[Data records]
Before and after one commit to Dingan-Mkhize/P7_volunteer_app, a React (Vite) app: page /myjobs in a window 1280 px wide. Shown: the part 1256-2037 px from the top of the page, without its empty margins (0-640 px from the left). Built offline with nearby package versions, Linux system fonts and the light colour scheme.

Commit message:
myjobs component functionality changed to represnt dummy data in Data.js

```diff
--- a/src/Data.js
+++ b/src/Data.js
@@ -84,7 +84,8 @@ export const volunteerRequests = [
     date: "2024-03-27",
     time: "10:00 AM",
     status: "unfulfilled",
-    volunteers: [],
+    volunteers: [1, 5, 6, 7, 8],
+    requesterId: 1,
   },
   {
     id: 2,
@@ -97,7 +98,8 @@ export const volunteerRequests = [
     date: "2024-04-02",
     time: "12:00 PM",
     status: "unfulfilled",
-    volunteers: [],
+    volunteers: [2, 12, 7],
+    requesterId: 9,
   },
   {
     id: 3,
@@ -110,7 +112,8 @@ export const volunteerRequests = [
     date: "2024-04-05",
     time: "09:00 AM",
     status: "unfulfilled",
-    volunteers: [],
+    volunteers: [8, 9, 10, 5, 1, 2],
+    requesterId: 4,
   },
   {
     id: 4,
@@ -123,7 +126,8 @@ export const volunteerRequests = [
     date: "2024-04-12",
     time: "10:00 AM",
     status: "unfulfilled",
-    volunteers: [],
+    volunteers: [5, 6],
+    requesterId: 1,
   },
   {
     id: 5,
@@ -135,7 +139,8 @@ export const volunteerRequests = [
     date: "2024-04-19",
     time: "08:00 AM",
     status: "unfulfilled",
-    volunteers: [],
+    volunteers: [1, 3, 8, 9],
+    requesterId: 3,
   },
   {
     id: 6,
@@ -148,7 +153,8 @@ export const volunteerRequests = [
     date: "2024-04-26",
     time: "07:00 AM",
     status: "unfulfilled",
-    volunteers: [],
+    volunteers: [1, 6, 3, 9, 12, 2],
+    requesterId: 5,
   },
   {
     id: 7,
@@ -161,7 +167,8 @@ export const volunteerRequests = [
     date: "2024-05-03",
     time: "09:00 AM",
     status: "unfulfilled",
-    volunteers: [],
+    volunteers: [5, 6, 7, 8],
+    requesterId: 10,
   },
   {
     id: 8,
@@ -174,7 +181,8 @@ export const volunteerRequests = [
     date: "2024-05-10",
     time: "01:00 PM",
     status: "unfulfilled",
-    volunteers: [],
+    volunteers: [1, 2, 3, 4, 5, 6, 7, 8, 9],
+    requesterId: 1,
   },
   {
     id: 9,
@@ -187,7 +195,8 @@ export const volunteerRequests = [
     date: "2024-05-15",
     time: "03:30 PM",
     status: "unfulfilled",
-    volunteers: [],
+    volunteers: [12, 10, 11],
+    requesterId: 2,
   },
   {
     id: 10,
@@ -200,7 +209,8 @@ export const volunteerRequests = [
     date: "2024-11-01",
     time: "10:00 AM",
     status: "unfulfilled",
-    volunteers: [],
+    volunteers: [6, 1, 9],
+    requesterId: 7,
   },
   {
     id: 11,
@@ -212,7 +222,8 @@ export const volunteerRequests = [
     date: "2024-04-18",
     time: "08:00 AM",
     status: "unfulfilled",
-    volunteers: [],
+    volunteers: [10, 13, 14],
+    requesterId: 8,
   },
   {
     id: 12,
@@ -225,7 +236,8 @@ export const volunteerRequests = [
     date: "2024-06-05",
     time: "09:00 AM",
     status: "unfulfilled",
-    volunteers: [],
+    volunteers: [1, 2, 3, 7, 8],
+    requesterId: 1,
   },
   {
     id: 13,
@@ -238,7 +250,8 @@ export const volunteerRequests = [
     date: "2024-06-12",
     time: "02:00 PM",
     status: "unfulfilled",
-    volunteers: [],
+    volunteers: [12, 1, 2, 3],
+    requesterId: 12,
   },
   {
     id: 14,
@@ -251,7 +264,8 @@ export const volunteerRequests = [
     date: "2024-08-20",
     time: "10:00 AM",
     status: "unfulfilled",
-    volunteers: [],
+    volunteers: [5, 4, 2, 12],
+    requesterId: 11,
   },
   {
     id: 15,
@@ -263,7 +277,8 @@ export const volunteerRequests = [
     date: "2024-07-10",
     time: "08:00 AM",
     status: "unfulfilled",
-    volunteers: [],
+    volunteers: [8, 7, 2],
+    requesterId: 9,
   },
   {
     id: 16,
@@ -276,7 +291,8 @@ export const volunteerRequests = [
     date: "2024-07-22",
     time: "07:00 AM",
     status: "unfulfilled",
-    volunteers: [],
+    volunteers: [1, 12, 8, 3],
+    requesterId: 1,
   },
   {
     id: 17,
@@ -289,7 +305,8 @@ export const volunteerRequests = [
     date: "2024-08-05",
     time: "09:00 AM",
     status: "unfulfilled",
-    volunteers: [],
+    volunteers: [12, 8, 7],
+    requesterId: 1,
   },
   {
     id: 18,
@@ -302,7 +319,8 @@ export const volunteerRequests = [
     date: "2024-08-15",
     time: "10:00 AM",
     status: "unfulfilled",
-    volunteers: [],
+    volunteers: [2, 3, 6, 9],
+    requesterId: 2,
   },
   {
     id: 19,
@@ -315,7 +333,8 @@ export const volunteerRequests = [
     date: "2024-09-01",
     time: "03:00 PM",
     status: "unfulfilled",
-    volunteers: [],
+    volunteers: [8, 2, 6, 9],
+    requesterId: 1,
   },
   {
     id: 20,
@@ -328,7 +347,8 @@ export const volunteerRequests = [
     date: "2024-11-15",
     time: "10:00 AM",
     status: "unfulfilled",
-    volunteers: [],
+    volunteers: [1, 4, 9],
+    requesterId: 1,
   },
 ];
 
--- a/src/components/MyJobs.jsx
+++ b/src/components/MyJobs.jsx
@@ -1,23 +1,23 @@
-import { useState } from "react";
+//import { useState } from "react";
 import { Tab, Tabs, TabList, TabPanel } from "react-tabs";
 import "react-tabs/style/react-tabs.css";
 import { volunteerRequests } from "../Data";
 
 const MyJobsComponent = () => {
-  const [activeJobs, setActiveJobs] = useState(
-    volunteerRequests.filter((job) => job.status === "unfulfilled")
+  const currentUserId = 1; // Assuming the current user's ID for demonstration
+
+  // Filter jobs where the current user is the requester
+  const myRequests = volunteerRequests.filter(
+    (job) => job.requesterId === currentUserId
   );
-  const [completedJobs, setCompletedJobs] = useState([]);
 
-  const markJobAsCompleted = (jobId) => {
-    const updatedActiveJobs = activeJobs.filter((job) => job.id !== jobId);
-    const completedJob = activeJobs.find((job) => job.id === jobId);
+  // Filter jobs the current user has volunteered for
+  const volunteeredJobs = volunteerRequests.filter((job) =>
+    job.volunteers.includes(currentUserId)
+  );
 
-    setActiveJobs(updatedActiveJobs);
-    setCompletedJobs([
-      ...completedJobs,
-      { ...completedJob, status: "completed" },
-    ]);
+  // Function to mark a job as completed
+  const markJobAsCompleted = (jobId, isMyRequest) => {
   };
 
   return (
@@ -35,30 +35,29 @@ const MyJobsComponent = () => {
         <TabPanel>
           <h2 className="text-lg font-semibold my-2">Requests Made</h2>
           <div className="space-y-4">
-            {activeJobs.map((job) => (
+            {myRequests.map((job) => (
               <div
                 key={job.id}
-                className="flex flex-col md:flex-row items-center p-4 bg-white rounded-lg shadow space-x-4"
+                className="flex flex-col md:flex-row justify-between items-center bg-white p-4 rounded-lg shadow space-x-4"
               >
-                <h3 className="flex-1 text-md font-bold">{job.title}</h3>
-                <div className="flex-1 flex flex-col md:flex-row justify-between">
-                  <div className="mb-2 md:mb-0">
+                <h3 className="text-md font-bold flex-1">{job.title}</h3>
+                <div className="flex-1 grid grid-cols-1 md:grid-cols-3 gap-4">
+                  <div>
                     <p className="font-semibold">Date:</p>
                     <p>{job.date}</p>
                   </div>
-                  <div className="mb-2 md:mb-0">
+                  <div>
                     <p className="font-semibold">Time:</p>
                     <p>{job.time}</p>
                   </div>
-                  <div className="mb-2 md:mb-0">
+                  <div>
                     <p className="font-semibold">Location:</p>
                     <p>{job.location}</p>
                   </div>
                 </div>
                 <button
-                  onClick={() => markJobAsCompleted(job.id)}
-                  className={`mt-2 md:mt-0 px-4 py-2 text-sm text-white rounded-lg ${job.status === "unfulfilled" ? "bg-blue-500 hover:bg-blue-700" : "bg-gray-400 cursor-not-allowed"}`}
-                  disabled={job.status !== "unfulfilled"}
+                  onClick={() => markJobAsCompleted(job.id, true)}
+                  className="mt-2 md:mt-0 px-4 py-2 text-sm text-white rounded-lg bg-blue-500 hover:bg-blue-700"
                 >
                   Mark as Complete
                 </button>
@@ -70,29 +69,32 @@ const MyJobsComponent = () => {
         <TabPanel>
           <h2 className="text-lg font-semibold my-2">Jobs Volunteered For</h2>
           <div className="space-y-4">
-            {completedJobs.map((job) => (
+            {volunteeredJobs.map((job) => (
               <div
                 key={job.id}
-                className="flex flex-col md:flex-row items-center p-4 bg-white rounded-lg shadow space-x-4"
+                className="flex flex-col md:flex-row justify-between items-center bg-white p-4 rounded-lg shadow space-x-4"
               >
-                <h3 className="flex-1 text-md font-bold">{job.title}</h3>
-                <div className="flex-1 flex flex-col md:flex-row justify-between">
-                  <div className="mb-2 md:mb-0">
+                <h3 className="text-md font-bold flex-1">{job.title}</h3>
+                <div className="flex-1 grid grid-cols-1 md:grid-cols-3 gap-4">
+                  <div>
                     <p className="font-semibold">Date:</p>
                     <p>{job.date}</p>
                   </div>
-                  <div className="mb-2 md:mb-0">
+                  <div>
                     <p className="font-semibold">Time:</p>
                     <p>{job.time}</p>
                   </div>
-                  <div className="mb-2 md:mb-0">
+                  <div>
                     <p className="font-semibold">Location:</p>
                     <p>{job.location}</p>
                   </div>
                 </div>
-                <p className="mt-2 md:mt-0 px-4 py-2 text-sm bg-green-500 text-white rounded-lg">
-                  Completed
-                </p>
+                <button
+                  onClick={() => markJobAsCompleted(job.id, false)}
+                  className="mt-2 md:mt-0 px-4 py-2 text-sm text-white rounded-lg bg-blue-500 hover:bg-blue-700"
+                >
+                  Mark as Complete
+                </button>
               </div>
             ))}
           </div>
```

> _WORK REQUIRED_
Filter the entries by the string "setActiveJobs" and copy each matching line.

> _RESPONSE TO THIS EXERCISE_
-  const [activeJobs, setActiveJobs] = useState(
-    setActiveJobs(updatedActiveJobs);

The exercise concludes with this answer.